### WORK INSTRUCTION:
Reproduce each record verbatim, images excluded.

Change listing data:
──────────────────────────────
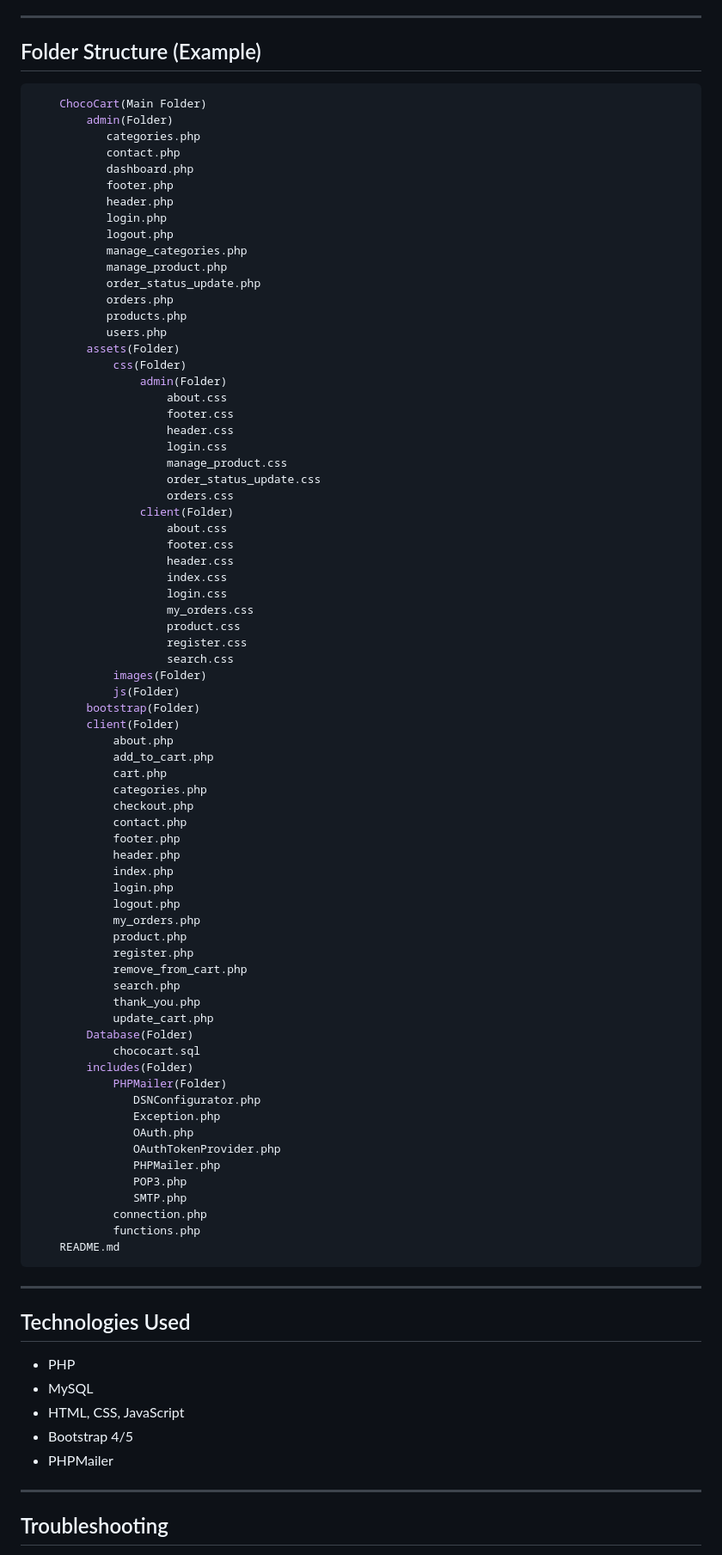
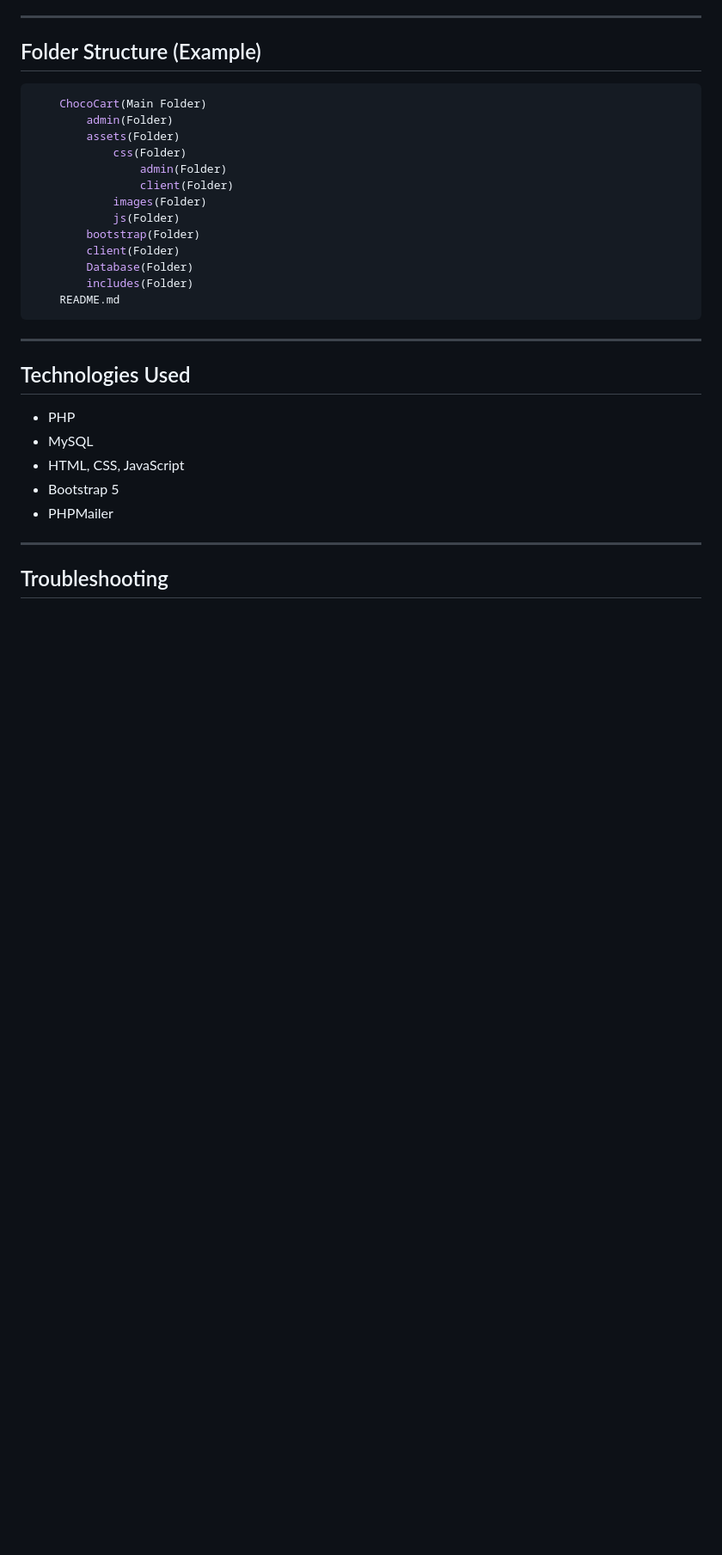
Before and after one commit to Programmer-Jha/ChocoCart_Ecommerce_Website, a Markdown page: README.md, the part around the change printed below. Shown: that part at 86% size. Drawn GitHub-style; blank space fills up the shorter version.

````diff
--- a/README.md
+++ b/README.md
@@ -81,74 +81,16 @@ The project includes PHPMailer for email-related functionalities such as OTP ver
 ```bash
     ChocoCart(Main Folder)
         admin(Folder)
-           categories.php
-           contact.php
-           dashboard.php
-           footer.php
-           header.php
-           login.php
-           logout.php
-           manage_categories.php
-           manage_product.php
-           order_status_update.php
-           orders.php
-           products.php
-           users.php
         assets(Folder)
             css(Folder)
                 admin(Folder)
-                    about.css
-                    footer.css
-                    header.css
-                    login.css
-                    manage_product.css
-                    order_status_update.css
-                    orders.css
                 client(Folder)
-                    about.css
-                    footer.css
-                    header.css
-                    index.css
-                    login.css
-                    my_orders.css
-                    product.css
-                    register.css
-                    search.css
             images(Folder)
             js(Folder)
         bootstrap(Folder)
         client(Folder)
-            about.php
-            add_to_cart.php
-            cart.php
-            categories.php
-            checkout.php
-            contact.php
-            footer.php
-            header.php
-            index.php
-            login.php
-            logout.php
-            my_orders.php
-            product.php
-            register.php
-            remove_from_cart.php
-            search.php
-            thank_you.php
-            update_cart.php
         Database(Folder)
-            chococart.sql
         includes(Folder)
-            PHPMailer(Folder)
-               DSNConfigurator.php
-               Exception.php
-               OAuth.php
-               OAuthTokenProvider.php
-               PHPMailer.php
-               POP3.php
-               SMTP.php
-            connection.php
-            functions.php
     README.md
 ```
 
@@ -159,7 +101,7 @@ The project includes PHPMailer for email-related functionalities such as OTP ver
 - PHP
 - MySQL
 - HTML, CSS, JavaScript
-- Bootstrap 4/5
+- Bootstrap 5
 - PHPMailer
 
 ---
````
Also changed, not shown: other parts of README.md (+1 -1 lines).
──────────────────────────────
### TASK ANSWER:
Before and after one commit to Programmer-Jha/ChocoCart_Ecommerce_Website, a Markdown page: README.md, the part around the change printed below. Shown: that part at 86% size. Drawn GitHub-style; blank space fills up the shorter version.

````diff
--- a/README.md
+++ b/README.md
@@ -81,74 +81,16 @@ The project includes PHPMailer for email-related functionalities such as OTP ver
 ```bash
     ChocoCart(Main Folder)
         admin(Folder)
-           categories.php
-           contact.php
-           dashboard.php
-           footer.php
-           header.php
-           login.php
-           logout.php
-           manage_categories.php
-           manage_product.php
-           order_status_update.php
-           orders.php
-           products.php
-           users.php
         assets(Folder)
             css(Folder)
                 admin(Folder)
-                    about.css
-                    footer.css
-                    header.css
-                    login.css
-                    manage_product.css
-                    order_status_update.css
-                    orders.css
                 client(Folder)
-                    about.css
-                    footer.css
-                    header.css
-                    index.css
-                    login.css
-                    my_orders.css
-                    product.css
-                    register.css
-                    search.css
             images(Folder)
             js(Folder)
         bootstrap(Folder)
         client(Folder)
-            about.php
-            add_to_cart.php
-            cart.php
-            categories.php
-            checkout.php
-            contact.php
-            footer.php
-            header.php
-            index.php
-            login.php
-            logout.php
-            my_orders.php
-            product.php
-            register.php
-            remove_from_cart.php
-            search.php
-            thank_you.php
-            update_cart.php
         Database(Folder)
-            chococart.sql
         includes(Folder)
-            PHPMailer(Folder)
-               DSNConfigurator.php
-               Exception.php
-               OAuth.php
-               OAuthTokenProvider.php
-               PHPMailer.php
-               POP3.php
-               SMTP.php
-            connection.php
-            functions.php
     README.md
 ```
 
@@ -159,7 +101,7 @@ The project includes PHPMailer for email-related functionalities such as OTP ver
 - PHP
 - MySQL
 - HTML, CSS, JavaScript
-- Bootstrap 4/5
+- Bootstrap 5
 - PHPMailer
 
 ---
````
Also changed, not shown: other parts of README.md (+1 -1 lines).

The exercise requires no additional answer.